I admit it seems strange to ship bees by post, but it’s actually quite common. In fact, I just looked it up, and there are several animals you can get by mail, including scorpions. Yikes! Why would anyone want to ship a scorpion?
Anyway, the bees were shipped Priority Mail from a company in Kentucky. Our friend chose this company because he wanted a Russian queen.
Russian bees are a less common variety, and apparently this company ships them.
His package arrived today. It’s pictured below — photo courtesy of our friend. The can in the middle is the bees’ food (sugar syrup).
For comparison, below is a picture of the bee package we got last year.
Notice anything different?
Our bees were clustered around the can of food, so thickly you couldn’t see the can.
His bees were on the bottom.
That’s because they were dead.
When the postal workers called our friend for pickup, they asked something to the effect of, “You ordered bees. Shouldn’t they be delivered alive?”
Okay, I did exaggerate a little about them all being dead. The queen (who he named Olga) was alive, along with her attendants, and when he sprayed the bees on the bottom with sugar water, about thirty came back to life.
The reason the rest of the bees were dead was because someone put the food can in upside down, with the holes on the top of the bee bus, facing outward, where the insects couldn’t reach it. The poor creatures went without food or liquid for the three or four days it took for them to arrive. Unsurprisingly, most of them died of starvation or dehydration en route.
There are always some bees who don’t survive being shipped. Even the package bees we have picked up from our local sources always have a few dead. But most of them do just fine.
Look, people make mistakes. It’s part of being human. But when surely when you’re dealing with live animals, there should be checks in place to make sure such slip-ups are caught.
That’s what I would think, wouldn’t you?

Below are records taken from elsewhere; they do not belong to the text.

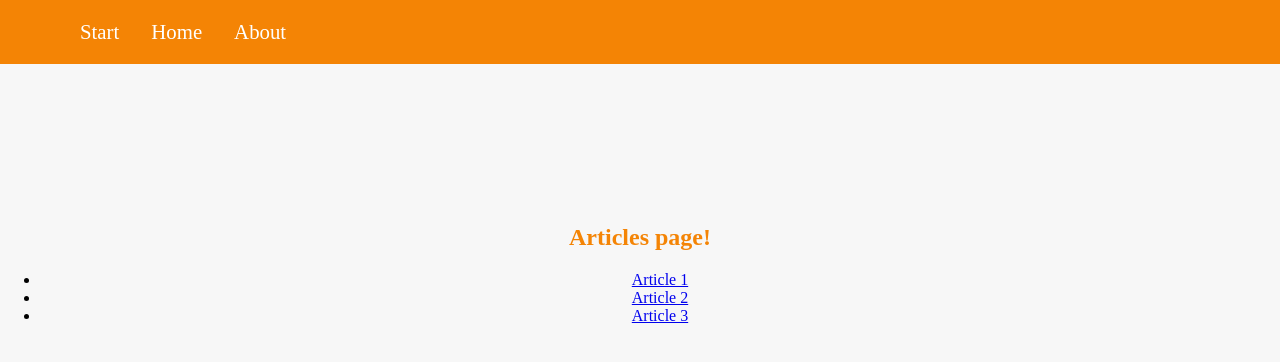
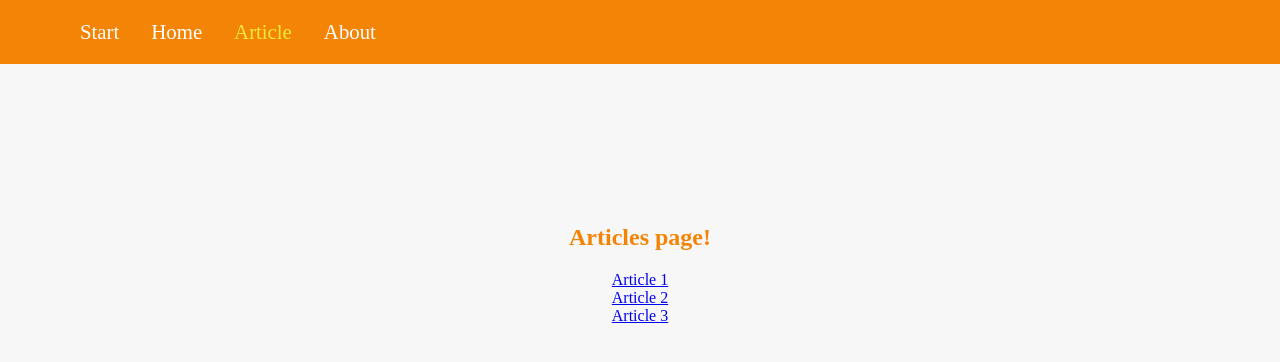
Before and after one commit to Waldemar-00/react_router, a React (Create React App) app: page /articles in a window 1280 px wide. Shown: the top 362 px of the page. Built offline with nearby package versions, Linux system fonts and the light colour scheme; a web font is replaced by a local one.

Commit message:
I used Switch component from react-router-dom and exact attribute.

```diff
--- a/src/App.js
+++ b/src/App.js
@@ -5,13 +5,14 @@ import Header from './components/Header'
 import ContactUs from './components/pages/ContactUs'
 import Articles from './components/pages/Articles'
 import ArticlesDetails from './components/pages/ArticleDetails'
-import { Route } from 'react-router-dom'
+import { Route, Switch } from 'react-router-dom'
 
 function App() {
   return (
     <div>
       <Header />
       <main>
+        <Switch> { /*ONLY TO USE ONE ROUTE*/}
           <Route path='/start'>
             <Start/>
           </Route>
@@ -21,15 +22,16 @@ function App() {
           <Route path='/about'>
             <About/>
           </Route>
-        <Route path='/articles'>
+          <Route path='/articles' exact> {/*ONLY exact url*/}
             <Articles/>
           </Route>
-        <Route path='/article-details/:property'>
+          <Route path='/article/:property'>
             <ArticlesDetails />
           </Route>
           <Route path='/contact'>
             <ContactUs />
             </Route>
+        </Switch>
       </main>
     </div>
   )
--- a/src/components/Header.js
+++ b/src/components/Header.js
@@ -6,6 +6,7 @@ const Header = () => {
       <ul>
         <li><NavLink activeClassName={styles.active} to="/start">Start</NavLink></li>
         <li><NavLink activeClassName={styles.active} to="/home">Home</NavLink></li>
+        <li><NavLink activeClassName={styles.active} to="/articles">Article</NavLink></li>
         <li><NavLink activeClassName={styles.active} to="/about">About</NavLink></li>
       </ul>
     </header>
--- a/src/components/pages/Articles.js
+++ b/src/components/pages/Articles.js
@@ -5,9 +5,9 @@ const Articles = () => {
     <section>
       <h1>Articles page!</h1>
       <ul>
-        <li><Link to={'/article-details/a1'}>Article 1</Link></li>
-        <li><Link to={'/article-details/a2'}>Article 2</Link></li>
-        <li><Link to={'/article-details/a3'}>Article 3</Link></li>
+        <li><Link to={'/article/a1'}>Article 1</Link></li>
+        <li><Link to={'/article/a2'}>Article 2</Link></li>
+        <li><Link to={'/article/a3'}>Article 3</Link></li>
       </ul>
     </section>
   )
--- a/src/index.css
+++ b/src/index.css
@@ -9,7 +9,10 @@ body {
   margin: 0;
   background-color: #f7f7f7;
 }
-
+ul, ol {
+  list-style: none;
+  padding: 0;
+}
 .centered {
   margin: 3rem auto;
   text-align: center;
```
Lines whose indentation alone changed are shown as unchanged.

Well, there’s a box full of dead bees outside that says otherwise.
About 10,000 dead bees, to be exact. Bees that are dead because a human made a mistake (as we all do), and no one checked it.
There is a bright side to this story, a small one, but a bright side nonetheless.
Our friend got a package of bees that was basically a queen and a few attendants. He’s also getting a refund.
We got a package with a dead queen, that we were hoping would make a queen from a frame of eggs. And we have a hive that is thriving.
We could think of two main options, which depended on the state of our hives:
- If our new queenless hive hadn’t created a queen, we could introduce Olga to that hive.
- If the new hive had made a queen, we could split our larger hive, queening the split with Olga.
I was at work, so The Engineer went to our friend’s and came home with Olga.
He did a quick scan of our new hive, saw now evidence of queen cells, and inserted Olga’s cage.
He did say there were a lot more bees in the hive (probably from all the eggs on the frame we put in), and that he saw scattered capped brood on more than one frame, which means they couldn’t have been from the original eggs, which were all on one frame.
On reflection, he remembered at least some of the capped brood were drone cells.
From this I have surmised, we have a laying worker.
This isn’t great news either. Generally hives with laying workers won’t accept a new queen unless the hive is strong and you introduce frames of brood at the same time.
Okay, we didn’t do that, but we will try to rectify the situation on Saturday.
Also, we did once manage to requeen a hive with laying workers when we had no brood to put in it.
So, there’s hope.
Meanwhile, we are crossing our fingers once again for this hive, whose name has now been changed to the Olgas.